Source records
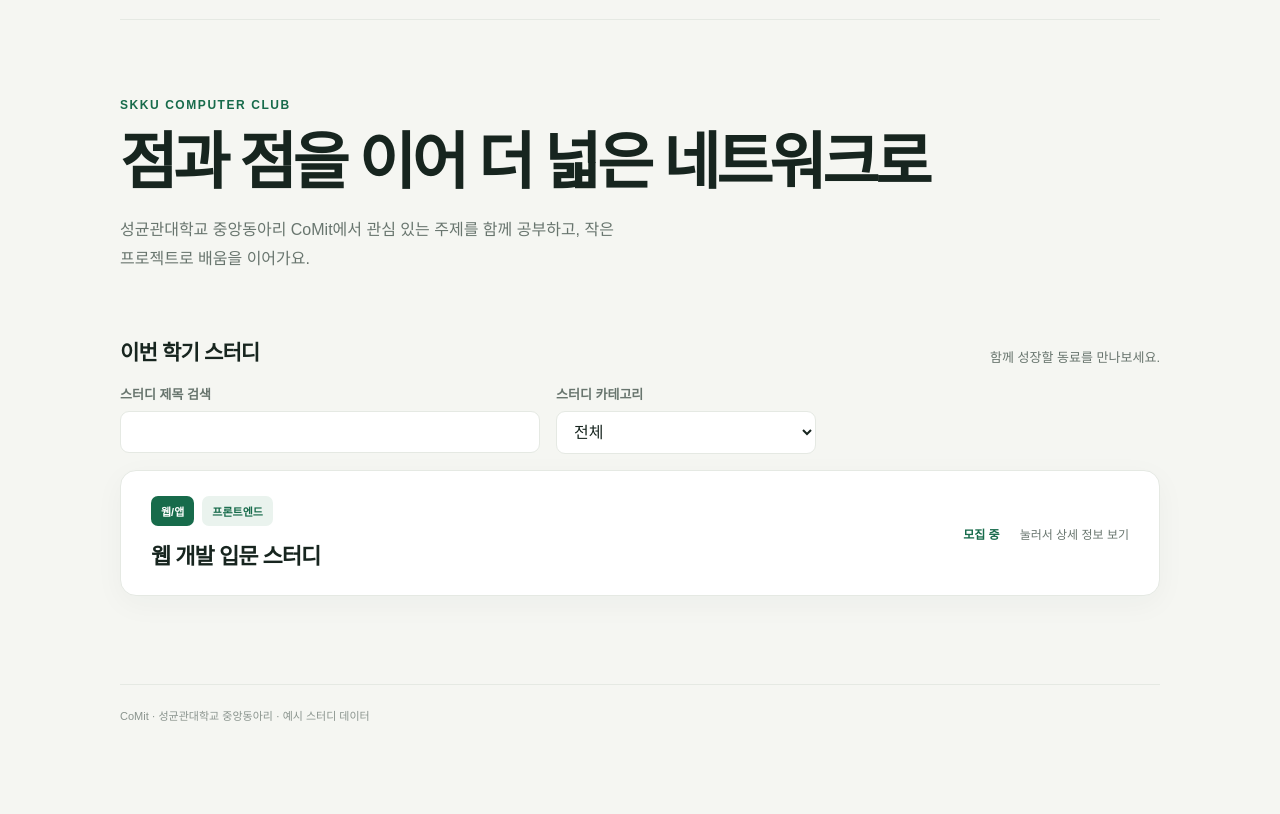
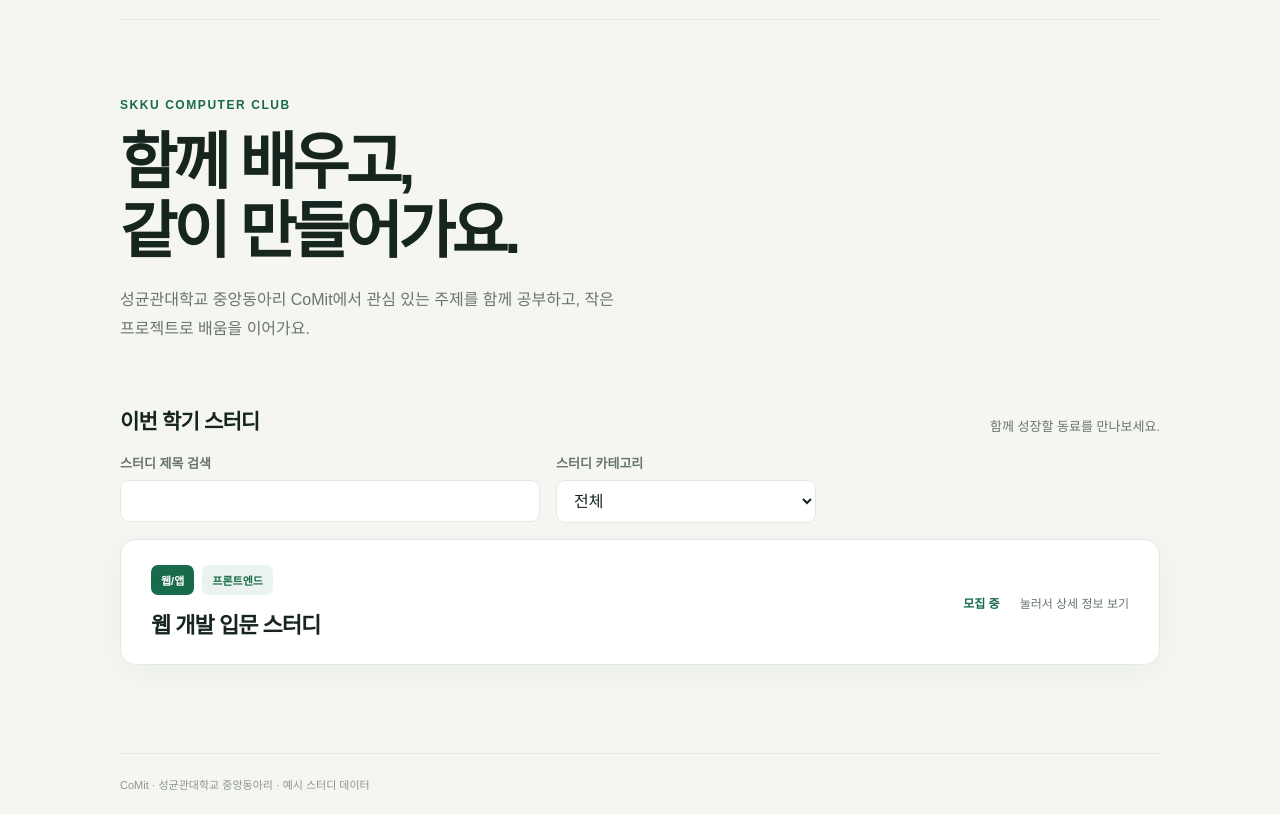
Before and after one commit to comit-skku/agentic-coding-session, a plain HTML site: page index.html in a window 1280 px wide. Shown: the part 60-874 px from the top of the page. Before the commit the page ends 805 px from the top, so only its background shows below. Drawn offline with Linux system fonts and the light colour scheme.

Commit message:
Revert "Git 작업 규칙 추가와 메인 제목 변경"

```diff
--- a/index.html
+++ b/index.html
@@ -27,7 +27,7 @@
 
       <main id="home">
         <p class="eyebrow">SKKU COMPUTER CLUB</p>
-        <h1>점과 점을 이어 더 넓은 네트워크로</h1>
+        <h1>함께 배우고,<br>같이 만들어가요.</h1>
         <p class="intro">성균관대학교 중앙동아리 CoMit에서 관심 있는 주제를 함께 공부하고, 작은 프로젝트로 배움을 이어가요.</p>
 
         <section id="studies" aria-labelledby="studies-title">
```
Also changed, not shown: 1 other file.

■ TASK OBJECTIVE
Return the entries verbatim without images.

■ SOLUTION TO THIS EXERCISE
Before and after one commit to comit-skku/agentic-coding-session, a plain HTML site: page index.html in a window 1280 px wide. Shown: the part 60-874 px from the top of the page. Before the commit the page ends 805 px from the top, so only its background shows below. Drawn offline with Linux system fonts and the light colour scheme.

Commit message:
Revert "Git 작업 규칙 추가와 메인 제목 변경"

```diff
--- a/index.html
+++ b/index.html
@@ -27,7 +27,7 @@
 
       <main id="home">
         <p class="eyebrow">SKKU COMPUTER CLUB</p>
-        <h1>점과 점을 이어 더 넓은 네트워크로</h1>
+        <h1>함께 배우고,<br>같이 만들어가요.</h1>
         <p class="intro">성균관대학교 중앙동아리 CoMit에서 관심 있는 주제를 함께 공부하고, 작은 프로젝트로 배움을 이어가요.</p>
 
         <section id="studies" aria-labelledby="studies-title">
```
Also changed, not shown: 1 other file.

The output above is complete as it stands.